|dc.description.abstract||Numerous studies on extensive reading have demonstrated its positive effects on language development. However, qualitative studies that reveal L2 learners' perceptions of extensive reading are limited. Learners’ motivation to read extensively, and motivational change in particular, is under-researched. Moreover, previous extensive reading research examines a narrow range of contexts, subjects, target languages and proficiency levels (e.g., predominantly studies with ESL/EFL learners) (Waring, 2001).
This study investigates how learners of Japanese as a Foreign Language (JFL) perceive extensive reading and explores change in their motivation to read extensively, as well as the influences behind any motivational change. It also looks at what separates participants who sustain motivation from those who do not.
Nine JFL learners in two New Zealand high schools participated in the extensive reading project in which they read as many graded readers or children's books as they could outside class over five to seven months. The data from interviews and journal entries were analysed inductively to build up a theory and discover important issues among the participants. Think-alouds, a motivational questionnaire, and classroom observations corroborated the data. Case studies were also presented to show the individual's perception and motivational change in depth.
Overall, the findings reveal that the participants perceived extensive reading positively. They reported a range of benefits (beliefs in a possible effect) and improvements (perception of an actual effect). They viewed graded readers as more suitable than children's books, and perceived that extensive reading was conducive to the end-of-year national examinations. However, individual differences were observed. Some participants perceived graded readers less positively than others did. Views on whether extensive reading should be voluntary or compulsory were divided.
The findings indicate that participants' motivation to read extensively was dynamic and complex. They experienced ups and downs in their motivation during the project. Numerous influences including contextual influences contributed to their motivational changes. The interplay of these influences led to change in motivation within an individual over time and individual differences. Also, negative influences were more powerful than positive influences.
Several implications are drawn from the findings. I maintain that voluntary extensive reading is desirable, but that reading should also be done in class in contexts and settings similar to this study. Graded readers with a wide range of topics and levels and glossaries need to be available to learners.
Importantly, the findings indicate that context, such as the New Zealand testing system, had a great influence on the participants' perceptions and their motivation to read extensively. Therefore, it is argued that extensive reading needs to be considered from the sociocognitive perspective.

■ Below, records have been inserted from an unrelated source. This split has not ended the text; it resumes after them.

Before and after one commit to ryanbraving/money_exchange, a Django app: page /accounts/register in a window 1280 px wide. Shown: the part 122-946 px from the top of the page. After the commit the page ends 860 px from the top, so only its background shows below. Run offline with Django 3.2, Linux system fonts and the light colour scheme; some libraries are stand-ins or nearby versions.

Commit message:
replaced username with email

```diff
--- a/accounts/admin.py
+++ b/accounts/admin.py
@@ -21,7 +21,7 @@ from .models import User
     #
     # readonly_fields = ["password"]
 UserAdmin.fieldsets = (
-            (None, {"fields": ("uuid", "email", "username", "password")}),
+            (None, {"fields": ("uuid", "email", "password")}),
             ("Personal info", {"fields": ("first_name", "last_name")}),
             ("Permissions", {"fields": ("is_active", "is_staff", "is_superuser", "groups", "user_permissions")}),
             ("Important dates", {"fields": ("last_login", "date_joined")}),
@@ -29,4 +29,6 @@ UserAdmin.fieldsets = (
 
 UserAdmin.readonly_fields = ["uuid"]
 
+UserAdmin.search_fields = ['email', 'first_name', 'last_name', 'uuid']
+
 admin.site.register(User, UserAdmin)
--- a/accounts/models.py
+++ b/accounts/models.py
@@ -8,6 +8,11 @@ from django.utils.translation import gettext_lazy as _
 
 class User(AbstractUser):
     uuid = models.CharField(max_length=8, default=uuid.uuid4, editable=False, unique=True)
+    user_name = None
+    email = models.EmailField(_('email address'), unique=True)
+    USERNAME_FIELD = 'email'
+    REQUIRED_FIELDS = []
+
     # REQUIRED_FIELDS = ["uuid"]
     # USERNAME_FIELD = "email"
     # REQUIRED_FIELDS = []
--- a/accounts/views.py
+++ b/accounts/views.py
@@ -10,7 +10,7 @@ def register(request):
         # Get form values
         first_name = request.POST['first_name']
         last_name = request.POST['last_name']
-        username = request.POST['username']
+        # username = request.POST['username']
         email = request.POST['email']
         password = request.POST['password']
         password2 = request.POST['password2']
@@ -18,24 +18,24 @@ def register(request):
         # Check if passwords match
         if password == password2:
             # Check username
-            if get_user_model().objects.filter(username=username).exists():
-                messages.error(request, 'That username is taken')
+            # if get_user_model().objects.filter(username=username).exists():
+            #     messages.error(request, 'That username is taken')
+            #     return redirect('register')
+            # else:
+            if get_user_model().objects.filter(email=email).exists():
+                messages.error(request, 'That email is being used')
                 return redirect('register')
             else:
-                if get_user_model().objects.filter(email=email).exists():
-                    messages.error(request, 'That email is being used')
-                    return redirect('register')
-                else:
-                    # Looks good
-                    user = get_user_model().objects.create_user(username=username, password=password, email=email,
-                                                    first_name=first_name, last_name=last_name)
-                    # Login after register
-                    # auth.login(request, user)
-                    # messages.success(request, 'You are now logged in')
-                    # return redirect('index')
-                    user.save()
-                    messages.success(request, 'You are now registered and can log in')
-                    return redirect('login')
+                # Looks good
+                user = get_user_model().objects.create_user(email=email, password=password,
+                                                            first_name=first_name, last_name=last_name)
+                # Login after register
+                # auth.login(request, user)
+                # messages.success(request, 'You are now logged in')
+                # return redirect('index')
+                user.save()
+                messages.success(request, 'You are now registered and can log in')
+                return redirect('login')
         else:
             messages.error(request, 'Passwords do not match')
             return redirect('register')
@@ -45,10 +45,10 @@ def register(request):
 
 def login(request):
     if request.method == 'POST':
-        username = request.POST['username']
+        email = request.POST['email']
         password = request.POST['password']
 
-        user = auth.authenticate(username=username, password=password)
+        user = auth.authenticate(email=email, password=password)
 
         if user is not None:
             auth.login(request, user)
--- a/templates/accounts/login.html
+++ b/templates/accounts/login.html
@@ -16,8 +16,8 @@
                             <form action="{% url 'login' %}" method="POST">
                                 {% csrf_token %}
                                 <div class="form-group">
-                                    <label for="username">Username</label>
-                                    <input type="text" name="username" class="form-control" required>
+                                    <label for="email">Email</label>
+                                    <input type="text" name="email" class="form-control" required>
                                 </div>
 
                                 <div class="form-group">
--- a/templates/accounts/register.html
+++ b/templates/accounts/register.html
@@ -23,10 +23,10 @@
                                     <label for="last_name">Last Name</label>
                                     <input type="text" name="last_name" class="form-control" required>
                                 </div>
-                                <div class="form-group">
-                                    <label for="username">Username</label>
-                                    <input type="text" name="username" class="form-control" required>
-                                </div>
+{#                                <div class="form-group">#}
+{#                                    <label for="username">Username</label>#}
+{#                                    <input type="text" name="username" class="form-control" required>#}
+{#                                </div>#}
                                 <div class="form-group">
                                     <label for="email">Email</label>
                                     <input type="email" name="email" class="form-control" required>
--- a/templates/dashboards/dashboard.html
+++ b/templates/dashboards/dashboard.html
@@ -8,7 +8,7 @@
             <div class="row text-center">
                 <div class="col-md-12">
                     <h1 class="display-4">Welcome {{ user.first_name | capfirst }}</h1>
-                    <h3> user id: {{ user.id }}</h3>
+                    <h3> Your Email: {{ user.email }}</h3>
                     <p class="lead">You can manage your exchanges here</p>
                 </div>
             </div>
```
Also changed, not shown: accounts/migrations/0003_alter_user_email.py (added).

Existing models of L2 motivation and L2 reading motivation, and a widely accepted motivation construct, were unable to fully capture the extensive reading motivation displayed in this study. Therefore, a dynamic model of motivation to read extensively in L2 was proposed.||en_NZ